Eventually we all tired and amazingly found empty seats at a local café. It was a little removed from the live music, but the block was more than making up for this with DJs playing piped in music. Our café was unlucky enough to be very near two DJ while employing one itself. This created three separate piece of music blending together into one loud mess. It was so loud we couldn’t really talk to each other and I quickly developed a headache. Our gang seemed content in sitting their drinking beer, but I became discontent and told them we were leaving. It was not only the annoying DJs, but the fact that I was spending my night listening to canned music while live music was literally playing around the next corner, and throughout the city. I guess we might have seemed rude, but I was sick of sitting there.

We caught a punk/metal band in Place Kleber. They covered Nirvana as we were walking by, so we decided to hang out a bit. It has been a long time since I caught a live metal act and I must admit it was fun. The energy was really strong, and the kids were having fun jumping up and down.

Our feet got tired so we wandered away again to another square in which there was grass to sit upon. The band was playing lots of classic American rock and we decided to stay. They played covers of Dire Straights, Elvis Presley, James Brown, Deep Purple and AC/DC. And let me tell you, you haven’t lived until you’ve been surrounded by a mass of drunken French people screaming Highway to Hell at the top of their lungs.

As we started towards home, around midnight, the crowds had really swelled. Walking near the cathedral, the streets were packed. It didn't help that a popular band was playing right near the street itself. There were folks enjoying the band, walkers who would hear the music and stop to see what was going on, venders selling drinks and sandwiches and masses of people trying to go both ways. Some dumb car decided he could get through the street, but got stuck about half way. As I passed it, I was getting pretty smooshed against its side. I had to stick out my elbow as a defensive action to keep from getting smashed. When we came to the car mirror, I had to shove myself against the crowd to make a little room

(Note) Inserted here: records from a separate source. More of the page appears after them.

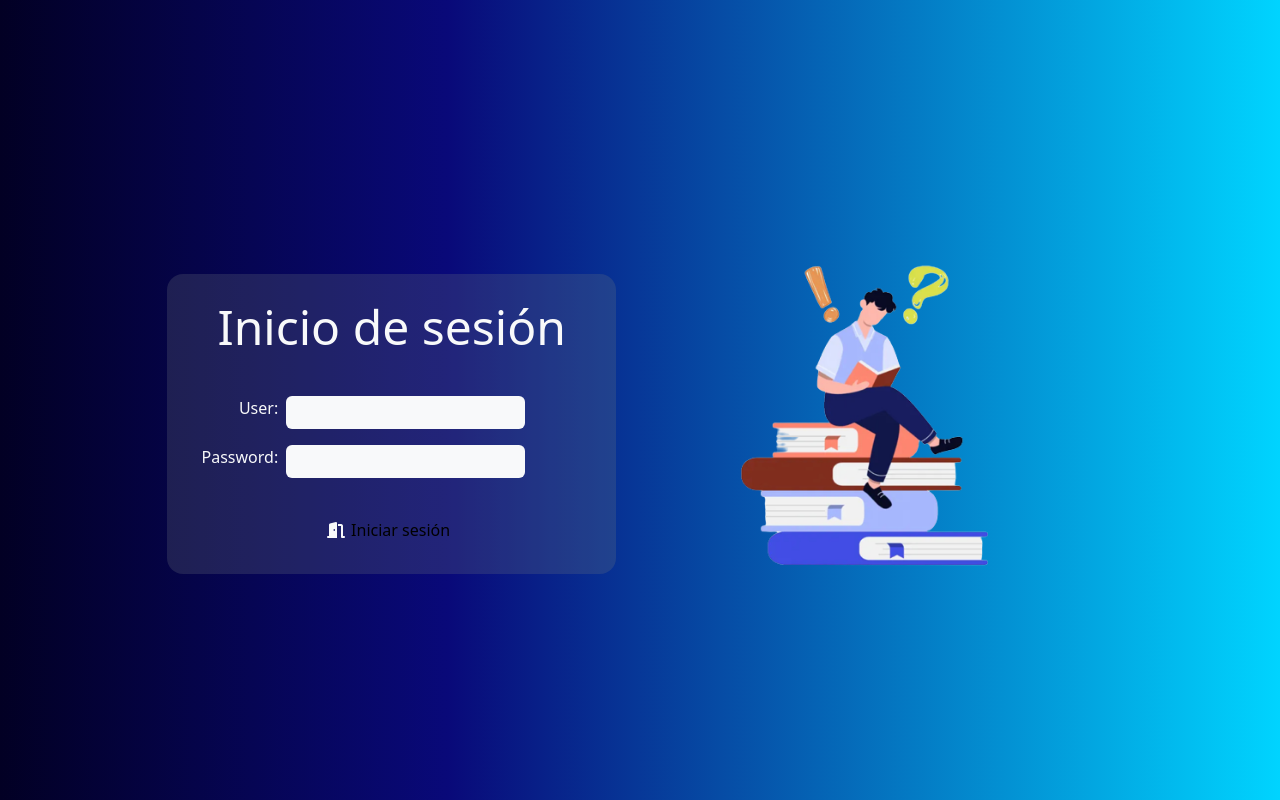
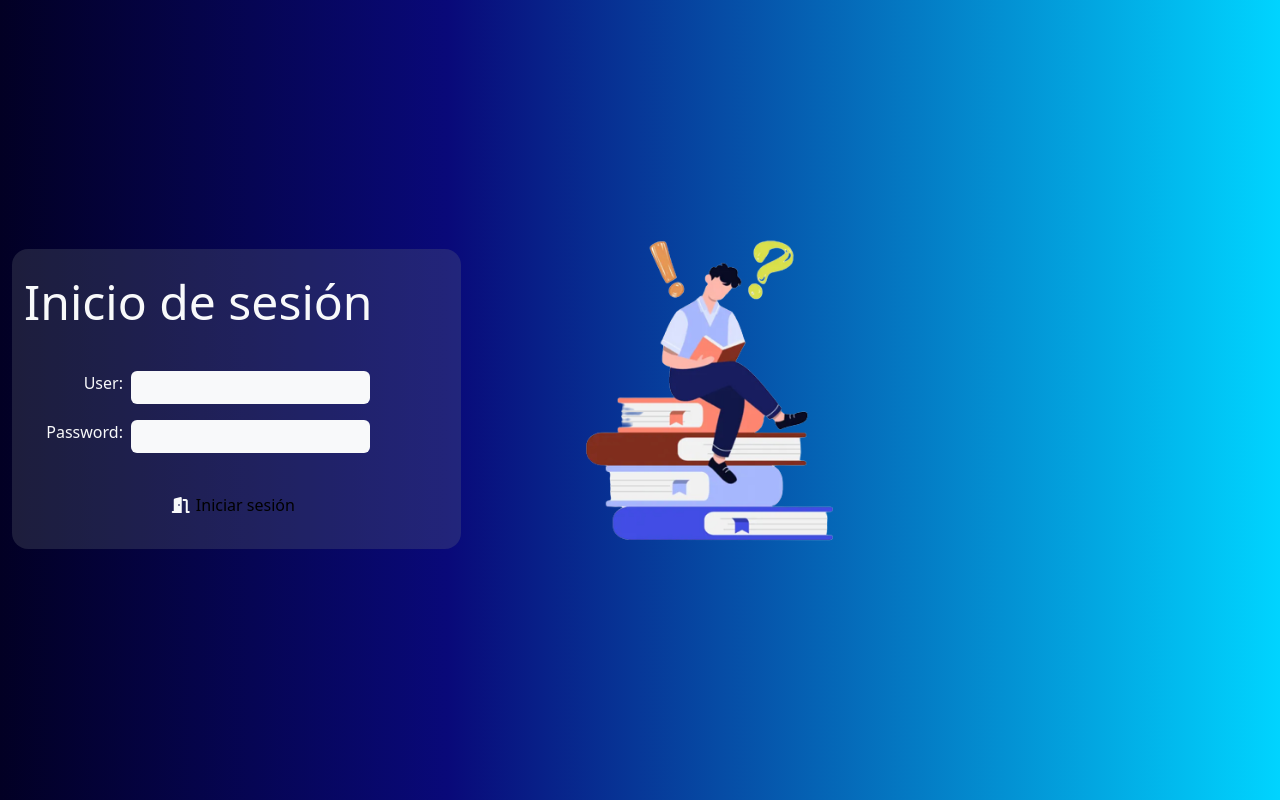
Before and after one commit to MikoVelascoRamirez/examen_practico_vortex, a React (Vite) app in the folder frontend/editorial_chavez_demo_app/: page / in a window 1280 px wide. Built offline with nearby package versions, Linux system fonts and the light colour scheme.

Commit message:
16. fix: deleting trash code

```diff
--- a/frontend/editorial_chavez_demo_app/src/App.css
+++ b/frontend/editorial_chavez_demo_app/src/App.css
@@ -1,41 +1,11 @@
 #root {
-  max-width: 1280px;
-  margin: 0 auto;
-  padding: 2rem;
-  text-align: center;
+  margin: 0;
+  /* border: 1px solid #fff; */
 }
 
 body{
   background: rgb(2,0,36);
   background: linear-gradient(90deg, rgba(2,0,36,1) 0%, rgba(9,9,121,1) 35%, rgba(0,212,255,1) 100%);
-}
-
-.logo {
-  height: 6em;
-  padding: 1.5em;
-  will-change: filter;
-  transition: filter 300ms;
-}
-.logo:hover {
-  filter: drop-shadow(0 0 2em #646cffaa);
-}
-.logo.react:hover {
-  filter: drop-shadow(0 0 2em #61dafbaa);
-}
-
-@keyframes logo-spin {
-  from {
-    transform: rotate(0deg);
-  }
-  to {
-    transform: rotate(360deg);
-  }
-}
-
-@media (prefers-reduced-motion: no-preference) {
-  a:nth-of-type(2) .logo {
-    animation: logo-spin infinite 20s linear;
-  }
 }
 
 .card {
@@ -46,10 +16,6 @@
   color: #888;
 }
 
-.container{
-  height: 300px;
-}
-
 img{
   height: 350px;
   object-fit: cover;
```
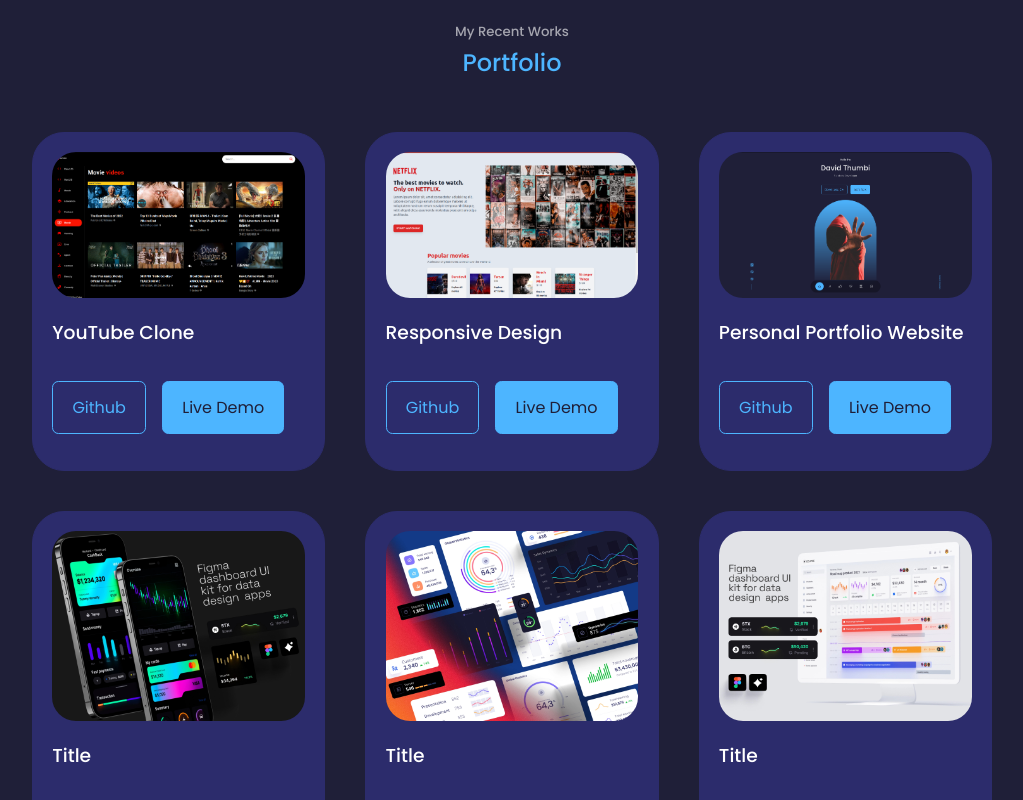
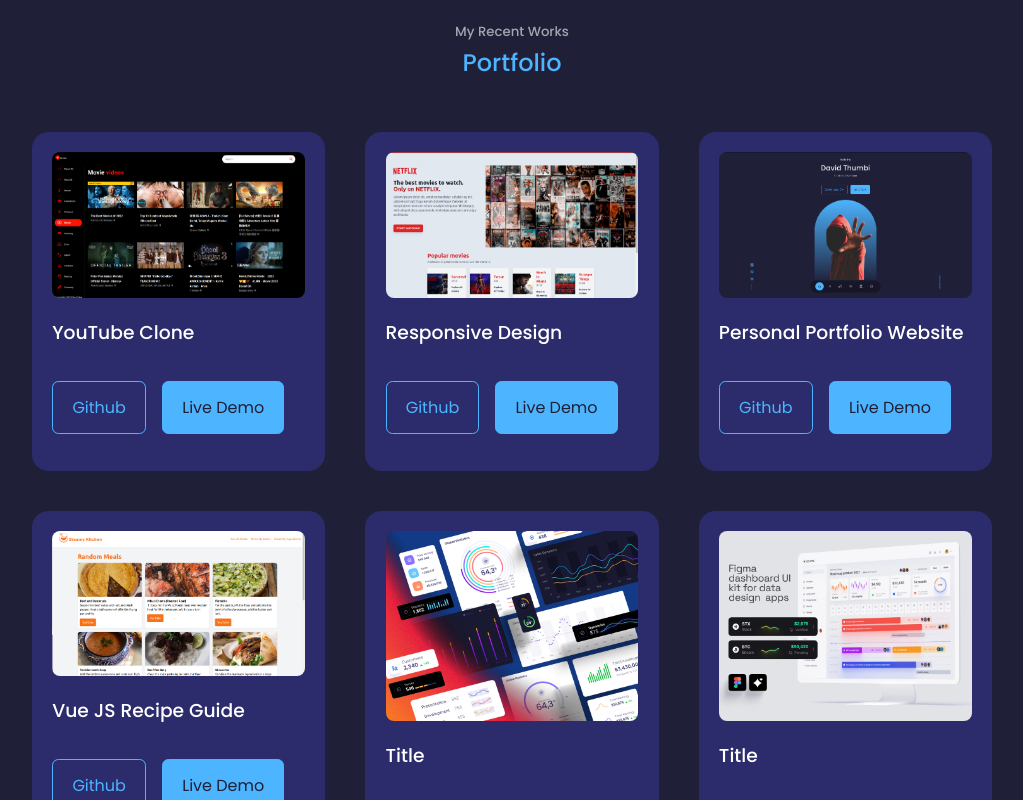
Before and after one commit to davidthumbi/portfolio-website, a React (Create React App) app: page / in a window 1280 px wide. Shown: the part 3040-3840 px from the top of the page, without its empty margins (128-1151 px from the left). Built offline with nearby package versions, Linux system fonts and the light colour scheme.

Commit message:
added portfolio

```diff
--- a/src/components/portfolio/Portfolio.jsx
+++ b/src/components/portfolio/Portfolio.jsx
@@ -3,7 +3,7 @@ import "./portfolio.css";
 import IMG1 from "../../assets/portfolio1.png";
 import IMG2 from "../../assets/portfolio2.png";
 import IMG3 from "../../assets/portfolio3.png";
-import IMG4 from "../../assets/portfolio4.jpg";
+import IMG4 from "../../assets/portfolio4.png";
 import IMG5 from "../../assets/portfolio5.jpg";
 import IMG6 from "../../assets/portfolio6.jpg";
 
@@ -34,9 +34,9 @@ const data = [
   {
     id: 4,
     image: IMG4,
-    title: "Title",
-    github: "https://github.com",
-    demo: "demo",
+    title: "Vue JS Recipe Guide",
+    github: "https://github.com/davidthumbi/vue-recipe-app",
+    demo: "https://devrecipe.vercel.app/",
   },
   {
     id: 5,
--- a/src/components/portfolio/portfolio.css
+++ b/src/components/portfolio/portfolio.css
@@ -7,7 +7,7 @@
 .portfolio_item {
     background: var(--color-bg-variant);
     padding: 1.2rem;
-    border-radius: 2rem;
+    border-radius: 1rem;
     border: 1px solid var(--color-bg-variant);
     transition: 0.5s ease;
 }
@@ -18,7 +18,7 @@
 }
 
 .portfolio_item-image {
-    border-radius: 1.5rem;
+    border-radius: .5rem;
     overflow: hidden;
 }
 
```
Also changed, not shown: src/assets/portfolio4.jpg (deleted), src/assets/portfolio4.png (added).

The music officially ended at 1 AM, but many of the unofficial acts played much later. The street parties didn’t end until much later as well. We returned to our apartment and tried to sleep. Luckily the official places around us had cleared out early which moved the party a few blocks away. I still was awoken a few times by the drunken hordes singing their lungs out as they returned home, but all was well. All was

No comments: